I have to give some credit to my Twitter PLN for assisting in my motivation to do this: @justintarte, @northeagles, and especially @MrBernia: (PLN: Say one extra kind word to a student tomorrow. Record the experience at #kindword. Feel free to retweet.)
My plan was to call these students down to my office and speak to them, not only about the kind words provided by their teacher, but just to talk about things in general. It is quite entertaining to see how nervous these students were when they enter my office. The best part of this experience was meeting these students for this FIRST TIME (I am new to my school this year).
I provided my top five, with info sent by the teacher (The names have been changed):

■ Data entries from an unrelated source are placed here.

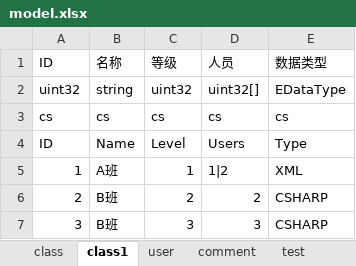
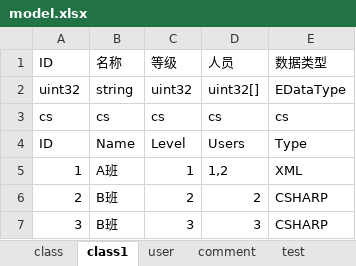
Before and after one commit to wingcd/go-xlsx-exporter, an Excel workbook: data/model.xlsx, sheet class1, drawn as a sheet; values as stored, in another font and other column widths than the file's, no borders; the diff names each change by its address in the sheet, - before the commit and + after, or states it on an @@ line.

```diff
--- a/data/model.xlsx (sheet class1)
+++ b/data/model.xlsx (sheet class1)
-D5: 1|2
+D5: 1,2
```
Also changed, not shown: sheet class, sheet user, data/define.xlsx, 14 other files.
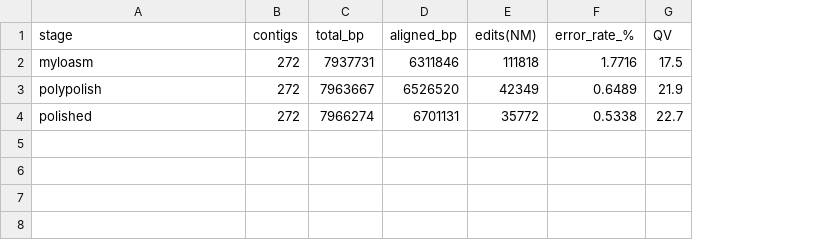
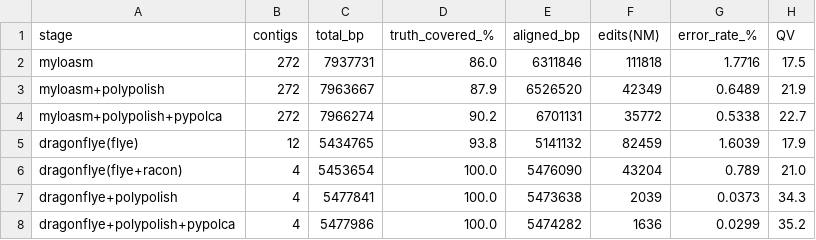
Before and after one commit to motroy/sandbox-202407, a TSV file: amira_vs_amrfinderplus/results/FWSEC0007/summary/assembly_accuracy.tsv, drawn as a sheet; the diff names each change by its address in the sheet, - before the commit and + after, or states it on an @@ line.

```diff
--- a/amira_vs_amrfinderplus/results/FWSEC0007/summary/assembly_accuracy.tsv
+++ b/amira_vs_amrfinderplus/results/FWSEC0007/summary/assembly_accuracy.tsv
+column D (truth_covered_%), rows 2-4: 86.0 | 87.9 | 90.2
-A3 (stage): polypolish
+A3 (stage): myloasm+polypolish
-A4 (stage): polished
+A4 (stage): myloasm+polypolish+pypolca
+row 5: dragonflye(flye) | 12 | 5434765 | 93.8 | 5141132 | 82459 | 1.6039 | 17.9
+row 6: dragonflye(flye+racon) | 4 | 5453654 | 100.0 | 5476090 | 43204 | 0.789 | 21.0
+row 7: dragonflye+polypolish | 4 | 5477841 | 100.0 | 5473638 | 2039 | 0.0373 | 34.3
+row 8: dragonflye+polypolish+pypolca | 4 | 5477986 | 100.0 | 5474282 | 1636 | 0.0299 | 35.2
```
Also changed, not shown: amira_vs_amrfinderplus/results/FWSEC0007/summary/amr_call_matrix.tsv, 15 other files.
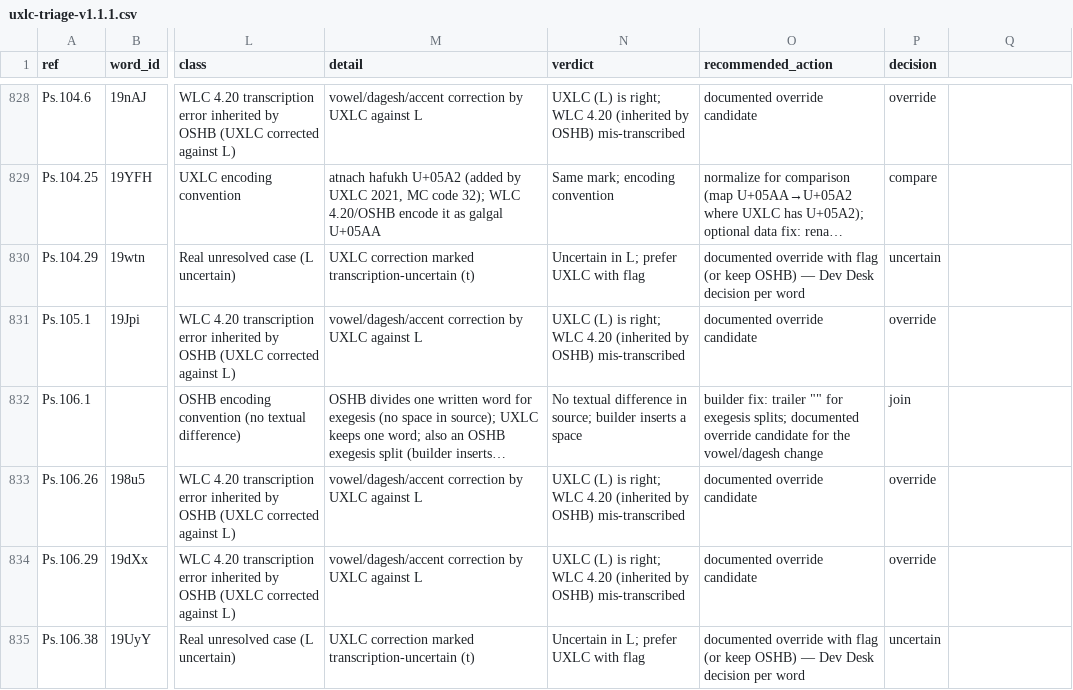
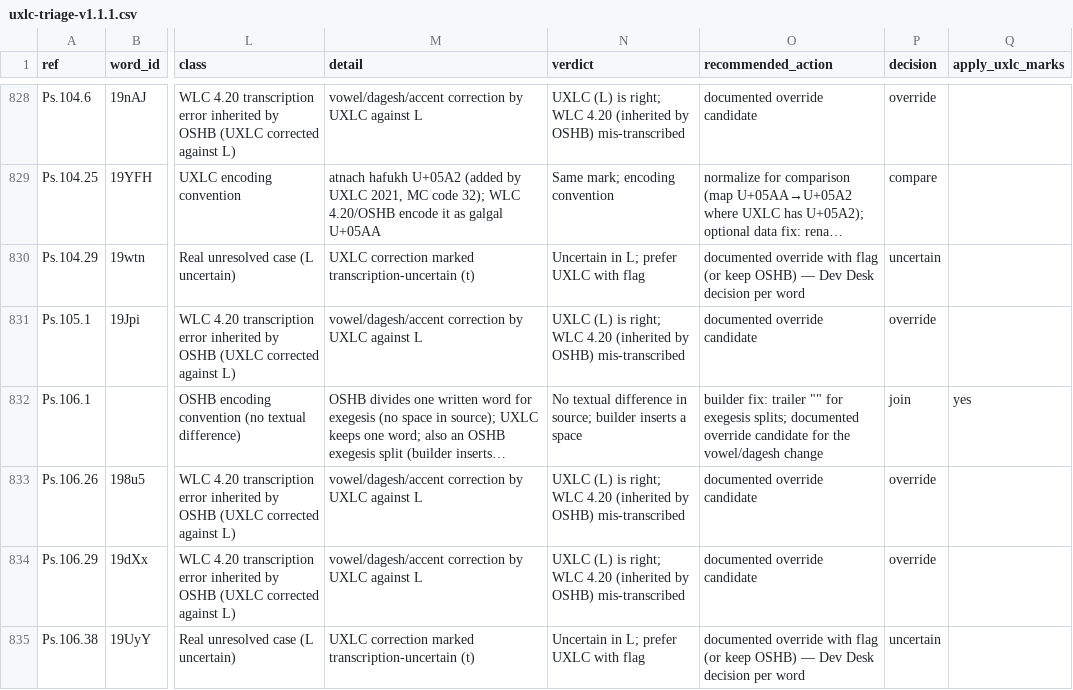
Before and after one commit to adeyholar/haday-hebrew-data, a CSV file: sources/uxlc-triage-v1.1.1.csv, drawn as a sheet; only a part is shown, gaps mark what is left out; long unchanged cells end in …; the diff names each change by its address in the sheet, - before the commit and + after, or states it on an @@ line.

Commit message:
Read the Ps 106:1 join paint from an explicit column, not recommended_action.
The last policy read from prose: a join row painted UXLC marks when its
recommended_action said 'documented override'. It is now the column
apply_uxlc_marks (yes/empty, join rows only), validated; triage re-pinned.
No data change.

```diff
--- a/sources/uxlc-triage-v1.1.1.csv
+++ b/sources/uxlc-triage-v1.1.1.csv
-Q1: (empty)
+Q1: apply_uxlc_marks
-Q832 (apply_uxlc_marks): (empty)
+Q832 (apply_uxlc_marks): yes
```
Also changed, not shown: 4 other files.
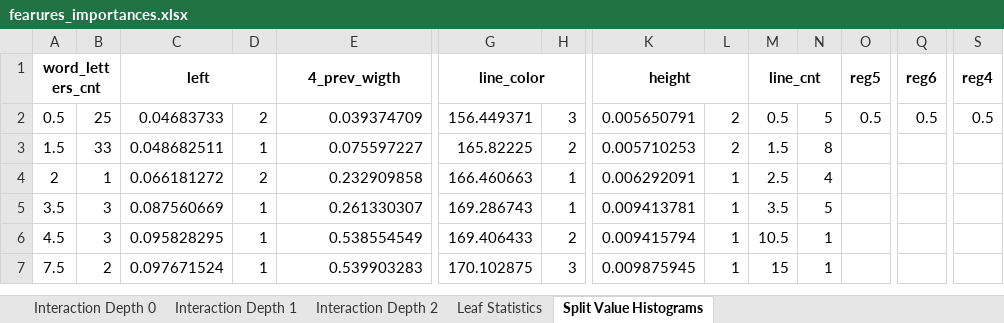
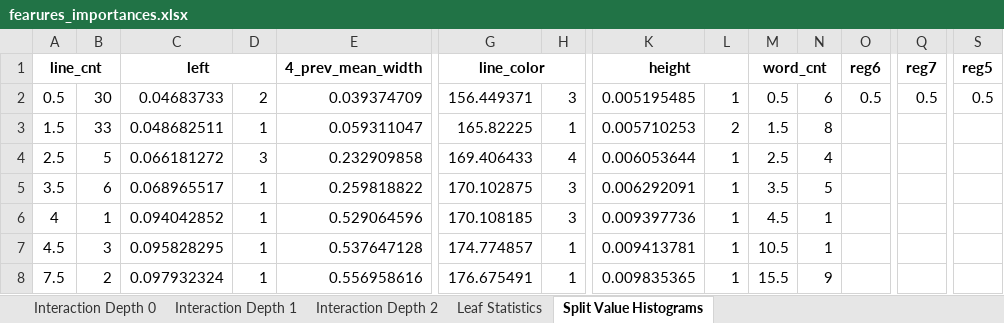
Before and after one commit to NastyBoget/document_structure_extraction, an Excel workbook: fearures_importances.xlsx, sheet Split Value Histograms, drawn as a sheet; only a part is shown, gaps mark what is left out; values as stored, in another font and other column widths than the file's, no borders; removed rows and columns are numbered as before the commit, all else as after; rows hold the shown columns only; the diff covers the shown part only; the diff names each change by its address in the sheet, - before the commit and + after, or states it on an @@ line.

```diff
--- a/fearures_importances.xlsx (sheet Split Value Histograms)
+++ b/fearures_importances.xlsx (sheet Split Value Histograms)
-A1: word_letters_cnt
+A1: line_cnt
-E1: 4_prev_wigth
+E1: 4_prev_mean_width
-M1: line_cnt
+M1: word_cnt
-O1: reg5
+O1: reg6
-Q1: reg6
+Q1: reg7
-S1: reg4
+S1: reg5
-B2: 25
+B2: 30
-K2 (height): 0.005650791
+K2 (height): 0.005195485
-L2: 2
+L2: 1
-N2: 5
+N2: 6
-E3 (4_prev_mean_width): 0.075597227
+E3 (4_prev_mean_width): 0.059311047
-H3: 2
+H3: 1
-A4 (line_cnt): 2
+A4 (line_cnt): 2.5
-B4: 1
+B4: 5
-D4: 2
+D4: 3
-G4 (line_color): 166.460663
+G4 (line_color): 169.406433
-H4: 1
+H4: 4
-K4 (height): 0.006292091
+K4 (height): 0.006053644
-B5: 3
+B5: 6
-C5 (left): 0.087560669
+C5 (left): 0.068965517
-E5 (4_prev_mean_width): 0.261330307
+E5 (4_prev_mean_width): 0.259818822
-G5 (line_color): 169.286743
+G5 (line_color): 170.102875
-H5: 1
+H5: 3
-K5 (height): 0.009413781
+K5 (height): 0.006292091
+row 6: 4 | 1 | 0.094042852 | 1 | 0.529064596 | 170.108185 | 3 | 0.009397736 | 1 | 4.5 | 1
-E7 (4_prev_mean_width): 0.538554549
+E7 (4_prev_mean_width): 0.537647128
-G7 (line_color): 169.406433
+G7 (line_color): 174.774857
-H7: 2
+H7: 1
-K7 (height): 0.009415794
+K7 (height): 0.009413781
-row 7: 7.5 | 2 | 0.097671524 | 1 | 0.539903283 | 170.102875 | 3 | 0.009875945 | 1 | 15 | 1
+row 8: 7.5 | 2 | 0.097932324 | 1 | 0.556958616 | 176.675491 | 1 | 0.009835365 | 1 | 15.5 | 9
```
Also changed, not shown: 31 added rows, 49 removed rows and 326 edited cells elsewhere in this sheet, sheet Interaction Depth 2, sheet Interaction Depth 1, sheet Interaction Depth 0, sheet Leaf Statistics, 11 other files.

Shannon is an awesome kid. He has an excellent grade in my class, he's an awesome and thoughtful writer, he participates in everything we do, he helps others, and he's just the kind of young man that you can count on. This is his first year at Ashbrook and he's a senior. That's tough all around but he has made the best of it. While meeting with this student, he informed me that he lives completely on his own, moving from out of state because of a "difficult situation". He lives in an apartment, maintains a part-time job, and is 100% responsible for coming to school every day.
Shannon is working very hard, completing all assignments and her behavior and focus have improved tremendously. I called mom last week to share the good news (historically phone calls have not been very positive). She truly cares about her grades and was thrilled to receive a 93 on her interim. This is only her third year in U.S. schools and she has come A LONG way!! I am very proud of her. This is an English as a Second Language student.
Shannon has made significant strides in presenting projects to the class. He shared an amazing childhood project story about his father passing away and how it changed his personality. Since that moment, it seems to have energized him to put more input into the class and his group work. He has really impressed me.
My student is Shannon. As you can see by his grades, Shannon struggles mightily in U. S. History; but, he works harder than almost any other student in the class. He generally passes most tests, but only with the aid of test corrections. Yet, I have never seen him waver in the effort he puts forth. Last Friday Mohammad scored 80% on the World War I test. I have never seen a student prouder of an accomplishment, and believe me, I was quick to compliment him. I only wish some of the others in that classroom would follow his example. This is also an ESL student.
The student I want point out is Shannon. She is in my Tech Math I/II combination class. She has been having some personal issues that have made her absent for several times this six weeks. Despite this, she has one of the higher averages in the class. This is due to her desire to succeed. When she is here, she gets to work, asks questions, and completes her assignments. She almost always turns in homework the day it is due. If she absent, she comes to me to learn what she missed and makes it up quickly. She recently even discussed with me the option of making up the absences through Saturday school. Basically, I wanted to highlight her because despite being absent, she currently has an 82 for this six weeks--all because of her drive to graduate and her commitment to the course.
I sure hope these students truly felt the appreciate that I hold for every one of them. I can't wait to have more of these conversations throughout the year!
The opinions shared in this blog belong to Craig Smith and do not represent the school or district in which he works.